By nearly every measure, the Bruins did exactly what they were supposed to against the Hurricanes.
Well, everything except find the back of the net.
“Their goalie made saves and there’s some pucks around the front of the net that we just couldn’t locate or take the right path to, but they were there,” Bruins head coach Bruce Cassidy said after the loss. “He’s paid to play, too, and he did a good job. He held them in the game early on, and it is a team that if you have a lead on, it’s an easier game for us.
“They play better when they have [the lead]. They’re made for that. They check well. Opens them up a little bit if they’re behind, so could it have made an impact in the game if we finish?
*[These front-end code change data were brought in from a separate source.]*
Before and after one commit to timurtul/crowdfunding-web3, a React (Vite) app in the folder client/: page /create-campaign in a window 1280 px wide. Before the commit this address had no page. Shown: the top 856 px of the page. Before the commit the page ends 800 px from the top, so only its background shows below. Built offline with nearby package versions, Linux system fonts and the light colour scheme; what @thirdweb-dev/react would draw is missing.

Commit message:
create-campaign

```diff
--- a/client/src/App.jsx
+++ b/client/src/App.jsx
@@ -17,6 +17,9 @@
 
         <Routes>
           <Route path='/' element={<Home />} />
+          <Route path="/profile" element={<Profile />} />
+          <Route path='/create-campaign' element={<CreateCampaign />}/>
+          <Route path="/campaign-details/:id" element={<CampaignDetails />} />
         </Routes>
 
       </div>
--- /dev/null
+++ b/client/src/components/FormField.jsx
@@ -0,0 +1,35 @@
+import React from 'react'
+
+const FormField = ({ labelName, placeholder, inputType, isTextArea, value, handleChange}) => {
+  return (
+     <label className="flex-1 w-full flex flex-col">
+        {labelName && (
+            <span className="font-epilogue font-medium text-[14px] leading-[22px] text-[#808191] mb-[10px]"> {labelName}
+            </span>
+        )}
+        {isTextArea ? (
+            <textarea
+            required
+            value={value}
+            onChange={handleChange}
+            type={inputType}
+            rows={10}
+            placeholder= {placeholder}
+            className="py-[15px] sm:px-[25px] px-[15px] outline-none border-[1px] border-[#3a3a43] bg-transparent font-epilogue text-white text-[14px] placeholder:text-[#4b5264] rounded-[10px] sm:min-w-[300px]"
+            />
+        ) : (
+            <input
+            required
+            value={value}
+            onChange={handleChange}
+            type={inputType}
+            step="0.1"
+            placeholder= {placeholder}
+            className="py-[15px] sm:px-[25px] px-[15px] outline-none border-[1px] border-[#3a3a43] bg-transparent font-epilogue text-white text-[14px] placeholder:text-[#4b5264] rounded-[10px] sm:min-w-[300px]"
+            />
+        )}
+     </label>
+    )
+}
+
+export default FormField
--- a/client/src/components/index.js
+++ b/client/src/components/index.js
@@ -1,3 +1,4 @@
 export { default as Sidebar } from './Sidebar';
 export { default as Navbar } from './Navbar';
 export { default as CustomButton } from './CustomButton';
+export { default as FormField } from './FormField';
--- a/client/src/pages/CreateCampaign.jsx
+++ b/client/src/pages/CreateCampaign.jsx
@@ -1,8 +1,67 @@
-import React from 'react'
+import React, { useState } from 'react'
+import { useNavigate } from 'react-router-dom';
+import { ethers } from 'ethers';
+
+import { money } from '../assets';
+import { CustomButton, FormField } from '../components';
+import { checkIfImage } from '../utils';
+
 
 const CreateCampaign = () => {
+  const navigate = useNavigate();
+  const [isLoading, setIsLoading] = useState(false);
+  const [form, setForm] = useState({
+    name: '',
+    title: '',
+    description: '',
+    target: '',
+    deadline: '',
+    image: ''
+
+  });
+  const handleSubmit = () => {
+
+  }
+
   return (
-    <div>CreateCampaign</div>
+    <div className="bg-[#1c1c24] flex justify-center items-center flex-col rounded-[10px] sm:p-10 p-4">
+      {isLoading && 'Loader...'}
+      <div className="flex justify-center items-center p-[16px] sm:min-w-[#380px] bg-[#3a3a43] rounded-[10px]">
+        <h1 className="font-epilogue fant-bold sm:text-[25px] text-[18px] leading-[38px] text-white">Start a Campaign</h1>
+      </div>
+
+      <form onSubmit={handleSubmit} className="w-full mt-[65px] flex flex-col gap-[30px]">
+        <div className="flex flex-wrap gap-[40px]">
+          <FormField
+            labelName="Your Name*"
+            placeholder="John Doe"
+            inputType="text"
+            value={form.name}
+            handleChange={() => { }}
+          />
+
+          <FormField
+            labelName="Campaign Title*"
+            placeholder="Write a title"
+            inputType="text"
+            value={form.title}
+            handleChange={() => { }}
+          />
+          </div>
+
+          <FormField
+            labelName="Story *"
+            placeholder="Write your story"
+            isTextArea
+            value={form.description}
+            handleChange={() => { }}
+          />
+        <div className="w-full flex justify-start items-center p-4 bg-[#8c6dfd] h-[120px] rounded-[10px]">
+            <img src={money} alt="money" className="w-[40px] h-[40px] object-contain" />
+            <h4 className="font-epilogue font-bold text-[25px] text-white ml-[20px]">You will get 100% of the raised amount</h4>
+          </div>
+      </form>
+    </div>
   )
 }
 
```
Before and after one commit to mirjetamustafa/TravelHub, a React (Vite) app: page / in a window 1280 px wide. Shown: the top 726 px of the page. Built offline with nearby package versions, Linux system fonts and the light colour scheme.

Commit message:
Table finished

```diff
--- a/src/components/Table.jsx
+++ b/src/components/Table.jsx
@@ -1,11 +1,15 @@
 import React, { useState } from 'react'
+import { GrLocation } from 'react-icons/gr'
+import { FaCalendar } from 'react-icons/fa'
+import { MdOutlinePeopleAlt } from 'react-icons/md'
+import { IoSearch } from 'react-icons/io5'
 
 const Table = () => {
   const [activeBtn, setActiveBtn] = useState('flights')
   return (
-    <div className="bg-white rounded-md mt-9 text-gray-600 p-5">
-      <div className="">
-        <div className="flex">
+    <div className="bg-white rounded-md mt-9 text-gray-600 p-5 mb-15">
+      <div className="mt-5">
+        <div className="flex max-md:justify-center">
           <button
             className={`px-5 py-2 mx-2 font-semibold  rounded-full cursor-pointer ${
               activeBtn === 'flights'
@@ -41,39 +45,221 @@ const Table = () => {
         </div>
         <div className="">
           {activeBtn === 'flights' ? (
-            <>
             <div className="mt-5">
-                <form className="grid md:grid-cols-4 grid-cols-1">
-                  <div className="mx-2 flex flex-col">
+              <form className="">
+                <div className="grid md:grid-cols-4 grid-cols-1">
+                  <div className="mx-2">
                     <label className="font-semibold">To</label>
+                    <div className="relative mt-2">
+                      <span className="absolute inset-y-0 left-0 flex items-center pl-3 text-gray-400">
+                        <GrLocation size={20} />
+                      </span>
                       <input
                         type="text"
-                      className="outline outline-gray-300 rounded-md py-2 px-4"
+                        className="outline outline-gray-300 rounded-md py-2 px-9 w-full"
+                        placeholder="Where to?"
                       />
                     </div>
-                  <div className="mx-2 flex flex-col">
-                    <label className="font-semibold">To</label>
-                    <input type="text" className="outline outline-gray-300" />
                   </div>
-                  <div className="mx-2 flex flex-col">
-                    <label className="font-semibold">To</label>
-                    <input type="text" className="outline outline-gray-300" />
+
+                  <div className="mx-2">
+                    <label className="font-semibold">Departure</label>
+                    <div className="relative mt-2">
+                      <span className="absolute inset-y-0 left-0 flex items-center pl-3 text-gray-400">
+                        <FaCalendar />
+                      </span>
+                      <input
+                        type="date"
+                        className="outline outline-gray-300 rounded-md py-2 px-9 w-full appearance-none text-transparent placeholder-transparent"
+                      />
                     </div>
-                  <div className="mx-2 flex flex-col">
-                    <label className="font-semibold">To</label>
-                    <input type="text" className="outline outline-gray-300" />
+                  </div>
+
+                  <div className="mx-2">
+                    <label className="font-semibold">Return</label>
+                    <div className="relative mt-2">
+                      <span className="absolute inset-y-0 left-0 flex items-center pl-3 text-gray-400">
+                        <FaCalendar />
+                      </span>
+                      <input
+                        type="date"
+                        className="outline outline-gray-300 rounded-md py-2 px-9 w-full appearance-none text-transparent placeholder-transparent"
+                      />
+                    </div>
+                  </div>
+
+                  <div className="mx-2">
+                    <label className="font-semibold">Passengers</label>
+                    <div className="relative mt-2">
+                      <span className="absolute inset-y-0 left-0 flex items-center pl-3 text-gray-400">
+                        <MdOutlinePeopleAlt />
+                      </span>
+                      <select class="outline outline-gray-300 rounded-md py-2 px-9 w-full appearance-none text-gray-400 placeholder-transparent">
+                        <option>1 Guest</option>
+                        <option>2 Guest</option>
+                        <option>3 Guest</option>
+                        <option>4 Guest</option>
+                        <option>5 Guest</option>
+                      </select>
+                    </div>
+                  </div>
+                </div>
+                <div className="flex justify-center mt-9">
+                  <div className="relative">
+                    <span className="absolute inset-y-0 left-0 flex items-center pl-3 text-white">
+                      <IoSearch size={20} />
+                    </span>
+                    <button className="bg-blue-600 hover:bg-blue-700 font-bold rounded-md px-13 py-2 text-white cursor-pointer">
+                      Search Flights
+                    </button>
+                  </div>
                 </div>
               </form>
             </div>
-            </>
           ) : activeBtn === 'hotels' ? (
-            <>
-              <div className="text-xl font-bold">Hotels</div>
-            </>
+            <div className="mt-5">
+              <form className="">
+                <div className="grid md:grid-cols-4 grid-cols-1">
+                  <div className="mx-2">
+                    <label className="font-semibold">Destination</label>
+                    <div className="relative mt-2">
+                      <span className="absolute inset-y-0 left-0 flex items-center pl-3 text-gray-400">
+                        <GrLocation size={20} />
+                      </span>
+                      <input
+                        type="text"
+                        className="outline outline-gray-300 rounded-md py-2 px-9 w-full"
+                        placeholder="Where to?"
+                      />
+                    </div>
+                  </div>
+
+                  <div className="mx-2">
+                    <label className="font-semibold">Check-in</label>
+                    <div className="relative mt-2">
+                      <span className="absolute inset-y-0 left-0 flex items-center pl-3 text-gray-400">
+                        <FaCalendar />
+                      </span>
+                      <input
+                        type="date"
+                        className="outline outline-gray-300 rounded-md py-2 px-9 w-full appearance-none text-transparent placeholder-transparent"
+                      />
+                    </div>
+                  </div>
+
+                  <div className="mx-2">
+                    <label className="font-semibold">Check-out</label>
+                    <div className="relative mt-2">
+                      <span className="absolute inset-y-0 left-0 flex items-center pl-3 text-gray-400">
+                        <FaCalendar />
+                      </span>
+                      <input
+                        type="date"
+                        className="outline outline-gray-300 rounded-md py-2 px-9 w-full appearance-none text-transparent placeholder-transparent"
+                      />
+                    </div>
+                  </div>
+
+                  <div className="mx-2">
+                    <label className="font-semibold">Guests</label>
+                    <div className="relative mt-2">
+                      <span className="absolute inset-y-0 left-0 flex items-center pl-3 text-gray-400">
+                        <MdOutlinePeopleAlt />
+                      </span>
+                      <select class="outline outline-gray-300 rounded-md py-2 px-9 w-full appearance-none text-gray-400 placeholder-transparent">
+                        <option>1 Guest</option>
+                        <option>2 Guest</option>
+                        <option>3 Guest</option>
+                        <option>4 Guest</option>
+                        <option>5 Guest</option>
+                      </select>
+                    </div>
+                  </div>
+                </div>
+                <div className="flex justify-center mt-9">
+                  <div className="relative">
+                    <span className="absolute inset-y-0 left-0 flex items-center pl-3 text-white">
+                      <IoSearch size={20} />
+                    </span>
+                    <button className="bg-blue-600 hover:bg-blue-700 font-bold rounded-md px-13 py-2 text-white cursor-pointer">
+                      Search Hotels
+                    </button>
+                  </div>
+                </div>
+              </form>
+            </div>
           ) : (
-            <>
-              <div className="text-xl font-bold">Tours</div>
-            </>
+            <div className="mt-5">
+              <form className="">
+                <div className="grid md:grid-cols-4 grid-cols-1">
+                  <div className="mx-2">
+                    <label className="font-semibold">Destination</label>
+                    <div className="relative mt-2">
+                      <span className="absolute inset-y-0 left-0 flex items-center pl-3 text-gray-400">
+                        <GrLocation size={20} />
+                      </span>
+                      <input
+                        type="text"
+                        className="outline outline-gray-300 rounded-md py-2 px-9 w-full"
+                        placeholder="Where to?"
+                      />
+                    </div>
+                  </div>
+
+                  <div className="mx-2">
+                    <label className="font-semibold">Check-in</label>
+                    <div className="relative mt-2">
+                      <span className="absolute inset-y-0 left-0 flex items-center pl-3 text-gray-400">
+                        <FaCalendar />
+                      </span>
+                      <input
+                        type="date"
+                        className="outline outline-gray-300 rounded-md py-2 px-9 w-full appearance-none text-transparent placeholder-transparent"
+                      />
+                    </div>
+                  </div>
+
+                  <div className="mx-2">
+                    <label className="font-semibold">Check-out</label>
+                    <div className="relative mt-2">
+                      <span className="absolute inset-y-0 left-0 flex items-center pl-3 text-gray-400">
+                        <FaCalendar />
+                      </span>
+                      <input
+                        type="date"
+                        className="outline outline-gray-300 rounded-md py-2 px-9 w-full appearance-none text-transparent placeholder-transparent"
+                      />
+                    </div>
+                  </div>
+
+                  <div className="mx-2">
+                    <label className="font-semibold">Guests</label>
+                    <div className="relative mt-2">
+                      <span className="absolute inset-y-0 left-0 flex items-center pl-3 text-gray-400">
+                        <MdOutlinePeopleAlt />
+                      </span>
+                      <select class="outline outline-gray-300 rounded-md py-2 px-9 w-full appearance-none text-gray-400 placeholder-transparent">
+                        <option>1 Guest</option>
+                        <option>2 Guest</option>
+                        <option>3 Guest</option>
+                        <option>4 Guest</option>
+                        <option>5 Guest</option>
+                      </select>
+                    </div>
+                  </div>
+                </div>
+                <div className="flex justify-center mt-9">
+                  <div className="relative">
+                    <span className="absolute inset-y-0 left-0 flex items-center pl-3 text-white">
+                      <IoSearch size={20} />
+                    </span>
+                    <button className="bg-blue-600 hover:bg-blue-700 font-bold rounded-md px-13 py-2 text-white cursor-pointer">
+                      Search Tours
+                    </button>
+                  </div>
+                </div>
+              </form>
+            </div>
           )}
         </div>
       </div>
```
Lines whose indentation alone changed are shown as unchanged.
Sure.”
We’ve hit the point of the year where I’m officially ready to say Tomas Nosek’s sticks are cursed and he needs to burn them immediately. It’s hard to imagine Nosek getting a better look than he did Monday night, and still Nosek remains on the hunt for his first goal since New Year’s Day. The Bruins had two separate instances of goal-line interventions from the Hurricanes, and Taylor Hall practically dented the post on a shot that would’ve tied things up at 2-2 early in the third period.
“I thought we controlled play the first period [and] the first real 35 minutes of the game and we weren’t able to jump out to a lead,” Hall said after the loss. “You see the crowd gets into it, they get playing and they get feeling good about it.
“That’s the way it goes.”
And while the Bruins couldn’t buy a break at one end, the Hurricanes made net-front traffic look downright easy at the other. That’s going to be the formulate in this series, too, as the those third-period snipes from Carolina’s Teuvo Teravainen and Vinny Trocheck will probably stand out as outliers by the end of this series based on how these teams play defensively.
For the Bruins, that means stealing Carolina’s hard hats and the finish that’s on the end of their blades.
“If you look at the first goal, we had the puck in the o-zone. We separated and tried to make a play into the slot, which… they’re like us that way. There’s not very many plays that are going into the slot uncontested,” Cassidy noted. “We got Hall’s goal late because we won the original battle below the goal line and we got them out from the slot. I think you gotta choose when to put pucks in there and when to funnel and get those second chances.
“We need some more action like that.”
And don’t they know it.
“They probably feel pretty good about their game going into Game 2, but it’s a long series,” Hall said. “I think it’s pretty easy to pinpoint what we need to do better in Game 2. We’re a pretty good team at making adjustments.”
Here are some other thoughts and notes from a Game 1 loss to the Hurricanes…